Exercise requirements: Determine how many lines of the listing below hold the string "name", then state that number alone.

Given entries:
....................

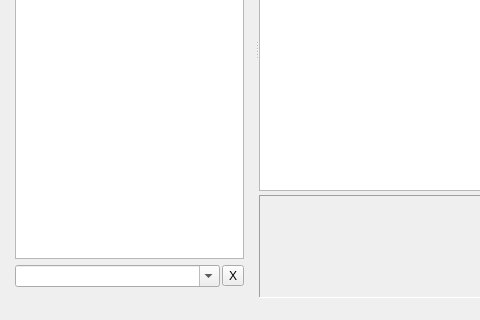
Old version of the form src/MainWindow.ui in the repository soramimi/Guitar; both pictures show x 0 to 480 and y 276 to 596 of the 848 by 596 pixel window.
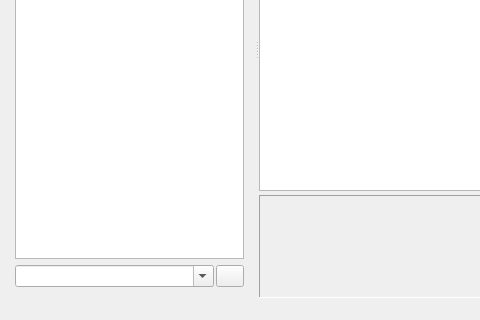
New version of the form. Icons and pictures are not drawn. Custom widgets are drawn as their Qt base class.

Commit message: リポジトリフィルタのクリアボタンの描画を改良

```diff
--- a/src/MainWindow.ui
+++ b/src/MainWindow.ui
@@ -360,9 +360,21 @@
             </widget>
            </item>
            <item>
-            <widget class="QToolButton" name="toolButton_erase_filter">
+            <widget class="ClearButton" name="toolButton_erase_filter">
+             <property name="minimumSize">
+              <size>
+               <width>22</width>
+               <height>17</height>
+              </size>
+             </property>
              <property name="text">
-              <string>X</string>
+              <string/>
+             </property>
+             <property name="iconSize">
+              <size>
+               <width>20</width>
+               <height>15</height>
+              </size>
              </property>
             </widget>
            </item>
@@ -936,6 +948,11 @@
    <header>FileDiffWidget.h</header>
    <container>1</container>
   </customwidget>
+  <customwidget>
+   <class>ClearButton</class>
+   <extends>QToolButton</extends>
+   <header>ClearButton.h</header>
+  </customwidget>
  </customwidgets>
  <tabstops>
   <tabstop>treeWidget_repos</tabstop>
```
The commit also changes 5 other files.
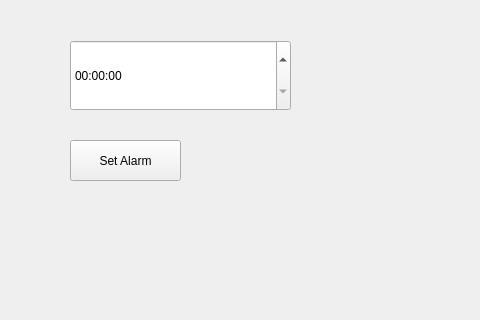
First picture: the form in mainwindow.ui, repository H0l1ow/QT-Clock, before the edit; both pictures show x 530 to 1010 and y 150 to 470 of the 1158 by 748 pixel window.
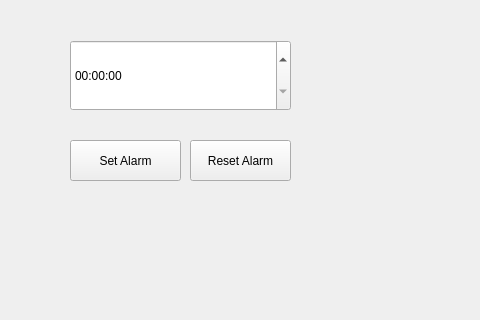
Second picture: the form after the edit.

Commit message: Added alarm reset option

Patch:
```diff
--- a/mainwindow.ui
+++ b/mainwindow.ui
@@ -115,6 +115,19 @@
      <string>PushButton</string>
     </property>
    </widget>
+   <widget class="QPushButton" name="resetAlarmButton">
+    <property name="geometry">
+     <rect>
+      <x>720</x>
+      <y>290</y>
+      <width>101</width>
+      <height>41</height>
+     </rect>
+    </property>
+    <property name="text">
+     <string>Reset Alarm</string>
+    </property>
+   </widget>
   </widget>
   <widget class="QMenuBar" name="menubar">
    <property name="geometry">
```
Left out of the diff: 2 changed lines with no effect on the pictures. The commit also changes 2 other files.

....................

Result: 10